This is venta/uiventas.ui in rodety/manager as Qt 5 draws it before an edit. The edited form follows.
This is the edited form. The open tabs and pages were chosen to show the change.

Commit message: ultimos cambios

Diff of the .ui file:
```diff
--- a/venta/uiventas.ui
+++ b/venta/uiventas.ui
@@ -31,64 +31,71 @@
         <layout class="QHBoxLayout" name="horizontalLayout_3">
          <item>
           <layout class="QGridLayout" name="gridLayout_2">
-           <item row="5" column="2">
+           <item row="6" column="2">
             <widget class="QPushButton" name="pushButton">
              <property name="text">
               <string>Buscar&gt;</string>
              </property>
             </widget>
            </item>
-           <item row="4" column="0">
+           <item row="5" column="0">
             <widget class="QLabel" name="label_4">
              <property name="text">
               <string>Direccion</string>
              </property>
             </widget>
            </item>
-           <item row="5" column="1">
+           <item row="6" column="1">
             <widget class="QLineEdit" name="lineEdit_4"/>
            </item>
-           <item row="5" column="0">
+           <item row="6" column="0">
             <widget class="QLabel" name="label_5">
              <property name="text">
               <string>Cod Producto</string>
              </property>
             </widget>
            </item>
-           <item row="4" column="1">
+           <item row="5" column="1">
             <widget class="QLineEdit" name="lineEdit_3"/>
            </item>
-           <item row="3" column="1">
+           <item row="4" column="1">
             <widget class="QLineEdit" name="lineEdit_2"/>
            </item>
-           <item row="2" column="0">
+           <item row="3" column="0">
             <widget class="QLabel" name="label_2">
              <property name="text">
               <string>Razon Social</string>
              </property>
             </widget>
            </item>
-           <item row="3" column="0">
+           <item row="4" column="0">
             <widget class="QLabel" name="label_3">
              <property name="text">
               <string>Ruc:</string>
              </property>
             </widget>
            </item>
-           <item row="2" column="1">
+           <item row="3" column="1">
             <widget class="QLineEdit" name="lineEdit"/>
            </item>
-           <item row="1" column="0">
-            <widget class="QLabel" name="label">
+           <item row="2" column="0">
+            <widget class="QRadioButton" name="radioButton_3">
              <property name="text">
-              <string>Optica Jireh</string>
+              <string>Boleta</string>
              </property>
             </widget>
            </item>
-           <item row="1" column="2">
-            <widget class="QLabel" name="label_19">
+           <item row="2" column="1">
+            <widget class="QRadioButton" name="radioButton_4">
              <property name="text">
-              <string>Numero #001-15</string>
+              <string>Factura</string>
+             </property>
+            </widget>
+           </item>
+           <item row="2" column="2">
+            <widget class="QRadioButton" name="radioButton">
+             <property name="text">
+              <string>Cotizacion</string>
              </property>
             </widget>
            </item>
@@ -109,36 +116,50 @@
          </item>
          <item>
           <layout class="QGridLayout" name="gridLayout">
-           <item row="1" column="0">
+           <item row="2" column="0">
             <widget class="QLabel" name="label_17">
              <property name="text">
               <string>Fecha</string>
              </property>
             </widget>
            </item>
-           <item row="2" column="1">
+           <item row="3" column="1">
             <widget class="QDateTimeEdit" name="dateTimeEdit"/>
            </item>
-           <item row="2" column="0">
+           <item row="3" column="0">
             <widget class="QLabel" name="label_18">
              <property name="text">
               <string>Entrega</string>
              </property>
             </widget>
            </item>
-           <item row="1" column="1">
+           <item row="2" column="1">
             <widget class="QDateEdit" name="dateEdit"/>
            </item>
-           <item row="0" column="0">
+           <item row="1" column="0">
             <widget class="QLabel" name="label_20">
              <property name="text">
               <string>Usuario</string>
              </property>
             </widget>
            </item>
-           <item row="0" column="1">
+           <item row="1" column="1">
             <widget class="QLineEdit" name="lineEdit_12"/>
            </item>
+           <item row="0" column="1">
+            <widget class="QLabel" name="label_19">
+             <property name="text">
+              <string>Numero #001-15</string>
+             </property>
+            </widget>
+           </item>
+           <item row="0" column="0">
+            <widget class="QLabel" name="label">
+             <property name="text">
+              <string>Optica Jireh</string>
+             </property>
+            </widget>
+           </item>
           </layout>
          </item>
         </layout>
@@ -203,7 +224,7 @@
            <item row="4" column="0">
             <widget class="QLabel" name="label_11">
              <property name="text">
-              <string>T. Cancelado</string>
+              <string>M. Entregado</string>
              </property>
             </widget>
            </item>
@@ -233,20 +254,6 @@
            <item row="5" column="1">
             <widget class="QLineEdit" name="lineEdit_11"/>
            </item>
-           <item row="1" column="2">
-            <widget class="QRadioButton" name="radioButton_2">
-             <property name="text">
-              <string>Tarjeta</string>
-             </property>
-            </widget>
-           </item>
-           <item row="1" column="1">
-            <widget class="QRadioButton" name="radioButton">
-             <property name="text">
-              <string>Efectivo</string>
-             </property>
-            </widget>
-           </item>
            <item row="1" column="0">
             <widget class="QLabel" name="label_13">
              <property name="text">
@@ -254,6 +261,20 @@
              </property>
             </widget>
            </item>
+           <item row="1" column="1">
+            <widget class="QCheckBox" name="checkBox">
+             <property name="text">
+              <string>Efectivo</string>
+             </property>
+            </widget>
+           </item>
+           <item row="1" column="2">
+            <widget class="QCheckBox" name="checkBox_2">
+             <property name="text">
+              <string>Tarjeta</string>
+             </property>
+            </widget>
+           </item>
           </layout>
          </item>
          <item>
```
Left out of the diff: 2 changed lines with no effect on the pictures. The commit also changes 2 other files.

◇ ◇ ◇ ◇ ◇ ◇ ◇

### Problem details:
The entries are to be repeated exactly, with nothing altered.

### Problem solution:
This is venta/uiventas.ui in rodety/manager as Qt 5 draws it before an edit. The edited form follows.
This is the edited form. The open tabs and pages were chosen to show the change.

Commit message: ultimos cambios

Diff of the .ui file:
```diff
--- a/venta/uiventas.ui
+++ b/venta/uiventas.ui
@@ -31,64 +31,71 @@
         <layout class="QHBoxLayout" name="horizontalLayout_3">
          <item>
           <layout class="QGridLayout" name="gridLayout_2">
-           <item row="5" column="2">
+           <item row="6" column="2">
             <widget class="QPushButton" name="pushButton">
              <property name="text">
               <string>Buscar&gt;</string>
              </property>
             </widget>
            </item>
-           <item row="4" column="0">
+           <item row="5" column="0">
             <widget class="QLabel" name="label_4">
              <property name="text">
               <string>Direccion</string>
              </property>
             </widget>
            </item>
-           <item row="5" column="1">
+           <item row="6" column="1">
             <widget class="QLineEdit" name="lineEdit_4"/>
            </item>
-           <item row="5" column="0">
+           <item row="6" column="0">
             <widget class="QLabel" name="label_5">
              <property name="text">
               <string>Cod Producto</string>
              </property>
             </widget>
            </item>
-           <item row="4" column="1">
+           <item row="5" column="1">
             <widget class="QLineEdit" name="lineEdit_3"/>
            </item>
-           <item row="3" column="1">
+           <item row="4" column="1">
             <widget class="QLineEdit" name="lineEdit_2"/>
            </item>
-           <item row="2" column="0">
+           <item row="3" column="0">
             <widget class="QLabel" name="label_2">
              <property name="text">
               <string>Razon Social</string>
              </property>
             </widget>
            </item>
-           <item row="3" column="0">
+           <item row="4" column="0">
             <widget class="QLabel" name="label_3">
              <property name="text">
               <string>Ruc:</string>
              </property>
             </widget>
            </item>
-           <item row="2" column="1">
+           <item row="3" column="1">
             <widget class="QLineEdit" name="lineEdit"/>
            </item>
-           <item row="1" column="0">
-            <widget class="QLabel" name="label">
+           <item row="2" column="0">
+            <widget class="QRadioButton" name="radioButton_3">
              <property name="text">
-              <string>Optica Jireh</string>
+              <string>Boleta</string>
              </property>
             </widget>
            </item>
-           <item row="1" column="2">
-            <widget class="QLabel" name="label_19">
+           <item row="2" column="1">
+            <widget class="QRadioButton" name="radioButton_4">
              <property name="text">
-              <string>Numero #001-15</string>
+              <string>Factura</string>
+             </property>
+            </widget>
+           </item>
+           <item row="2" column="2">
+            <widget class="QRadioButton" name="radioButton">
+             <property name="text">
+              <string>Cotizacion</string>
              </property>
             </widget>
            </item>
@@ -109,36 +116,50 @@
          </item>
          <item>
           <layout class="QGridLayout" name="gridLayout">
-           <item row="1" column="0">
+           <item row="2" column="0">
             <widget class="QLabel" name="label_17">
              <property name="text">
               <string>Fecha</string>
              </property>
             </widget>
            </item>
-           <item row="2" column="1">
+           <item row="3" column="1">
             <widget class="QDateTimeEdit" name="dateTimeEdit"/>
            </item>
-           <item row="2" column="0">
+           <item row="3" column="0">
             <widget class="QLabel" name="label_18">
              <property name="text">
               <string>Entrega</string>
              </property>
             </widget>
            </item>
-           <item row="1" column="1">
+           <item row="2" column="1">
             <widget class="QDateEdit" name="dateEdit"/>
            </item>
-           <item row="0" column="0">
+           <item row="1" column="0">
             <widget class="QLabel" name="label_20">
              <property name="text">
               <string>Usuario</string>
              </property>
             </widget>
            </item>
-           <item row="0" column="1">
+           <item row="1" column="1">
             <widget class="QLineEdit" name="lineEdit_12"/>
            </item>
+           <item row="0" column="1">
+            <widget class="QLabel" name="label_19">
+             <property name="text">
+              <string>Numero #001-15</string>
+             </property>
+            </widget>
+           </item>
+           <item row="0" column="0">
+            <widget class="QLabel" name="label">
+             <property name="text">
+              <string>Optica Jireh</string>
+             </property>
+            </widget>
+           </item>
           </layout>
          </item>
         </layout>
@@ -203,7 +224,7 @@
            <item row="4" column="0">
             <widget class="QLabel" name="label_11">
              <property name="text">
-              <string>T. Cancelado</string>
+              <string>M. Entregado</string>
              </property>
             </widget>
            </item>
@@ -233,20 +254,6 @@
            <item row="5" column="1">
             <widget class="QLineEdit" name="lineEdit_11"/>
            </item>
-           <item row="1" column="2">
-            <widget class="QRadioButton" name="radioButton_2">
-             <property name="text">
-              <string>Tarjeta</string>
-             </property>
-            </widget>
-           </item>
-           <item row="1" column="1">
-            <widget class="QRadioButton" name="radioButton">
-             <property name="text">
-              <string>Efectivo</string>
-             </property>
-            </widget>
-           </item>
            <item row="1" column="0">
             <widget class="QLabel" name="label_13">
              <property name="text">
@@ -254,6 +261,20 @@
              </property>
             </widget>
            </item>
+           <item row="1" column="1">
+            <widget class="QCheckBox" name="checkBox">
+             <property name="text">
+              <string>Efectivo</string>
+             </property>
+            </widget>
+           </item>
+           <item row="1" column="2">
+            <widget class="QCheckBox" name="checkBox_2">
+             <property name="text">
+              <string>Tarjeta</string>
+             </property>
+            </widget>
+           </item>
           </layout>
          </item>
          <item>
```
Left out of the diff: 2 changed lines with no effect on the pictures. The commit also changes 2 other files.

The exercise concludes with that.